Web document revisions:
━━━━━━

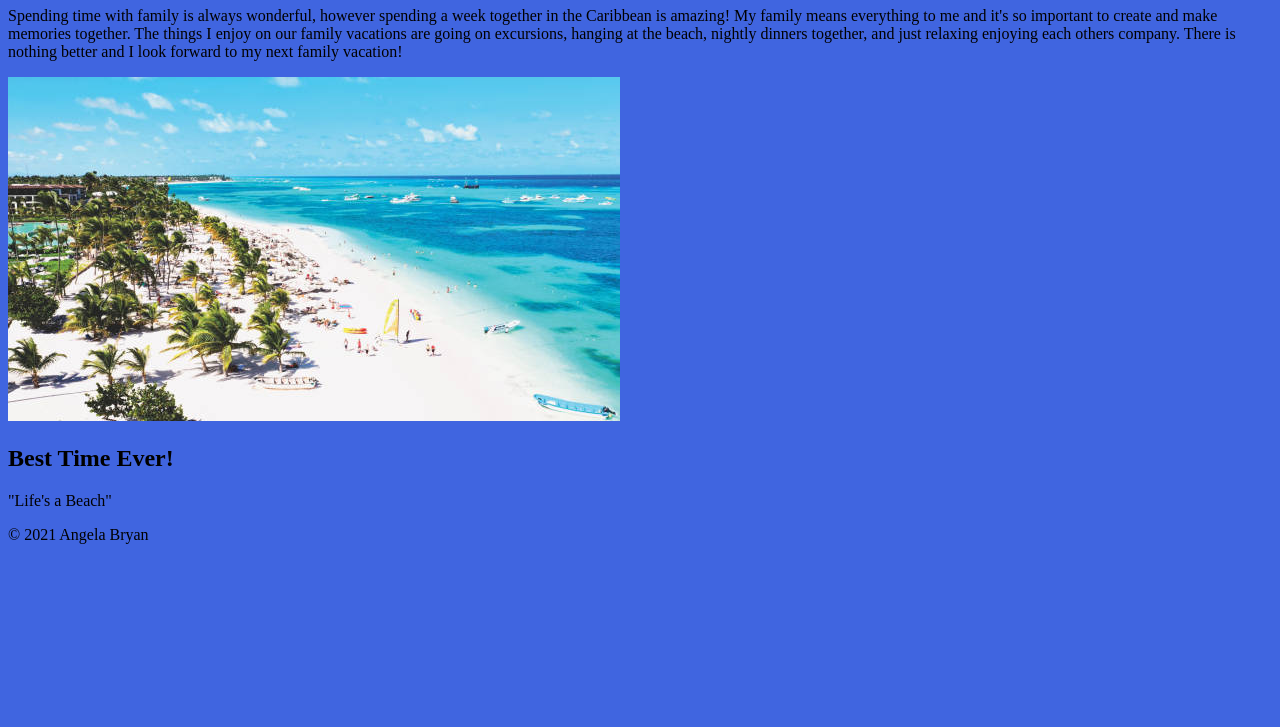
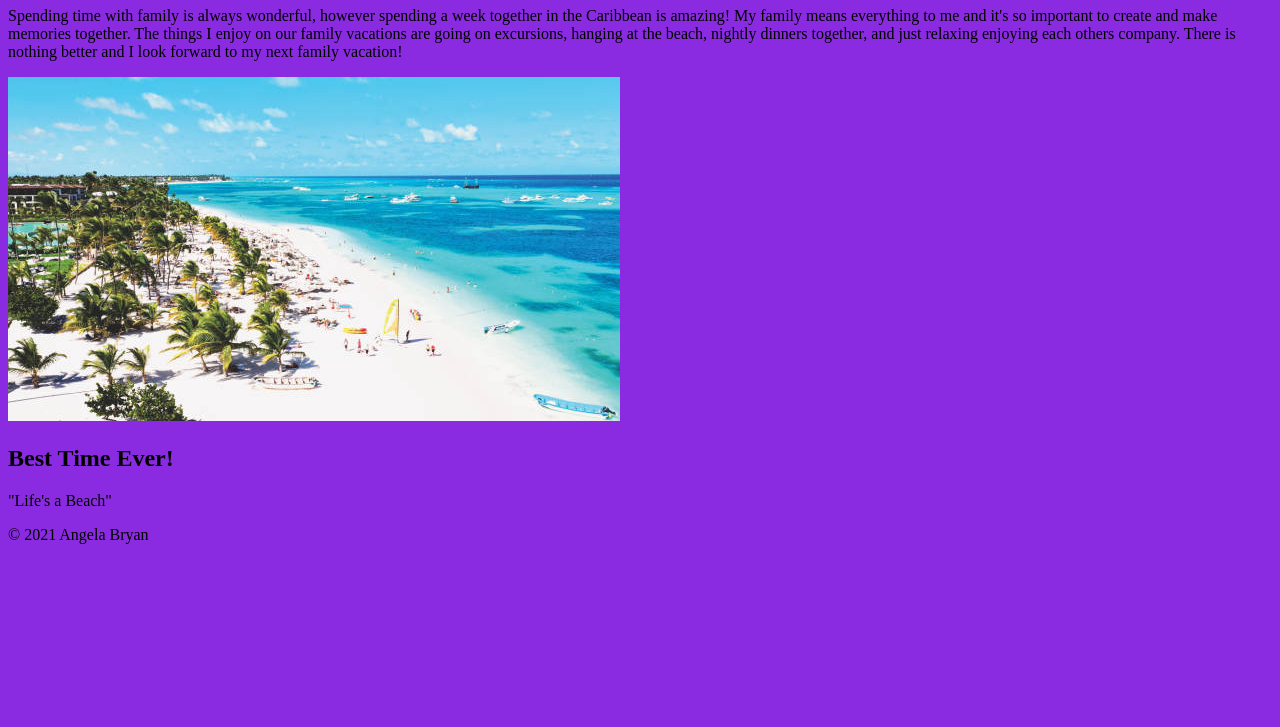
Before and after one commit to angelambryan/assignment-4-html-me-something-angelambryan, a website: page index.html in a window 1280 px wide. Shown: the part 73-800 px from the top of the page. Drawn offline with Linux system fonts and the light colour scheme.

Commit message:
new changes

```diff
--- a/index.html
+++ b/index.html
@@ -3,7 +3,7 @@
    <head>
       <title>Our Caribbean Vacation</title>
    </head>
-   <body style="background-color: rgb(64, 101, 224);">
+   <body style="background-color: blueviolet;">
       <header>
 			<h1>Family Vacation 2016 Punta Cana</h1>
       </header>
```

━━━━━━

PROBLEM TO SOLVE
Return every record exactly, minus the pictures.

SOLUTION BELOW
Before and after one commit to angelambryan/assignment-4-html-me-something-angelambryan, a website: page index.html in a window 1280 px wide. Shown: the part 73-800 px from the top of the page. Drawn offline with Linux system fonts and the light colour scheme.

Commit message:
new changes

```diff
--- a/index.html
+++ b/index.html
@@ -3,7 +3,7 @@
    <head>
       <title>Our Caribbean Vacation</title>
    </head>
-   <body style="background-color: rgb(64, 101, 224);">
+   <body style="background-color: blueviolet;">
       <header>
 			<h1>Family Vacation 2016 Punta Cana</h1>
       </header>
```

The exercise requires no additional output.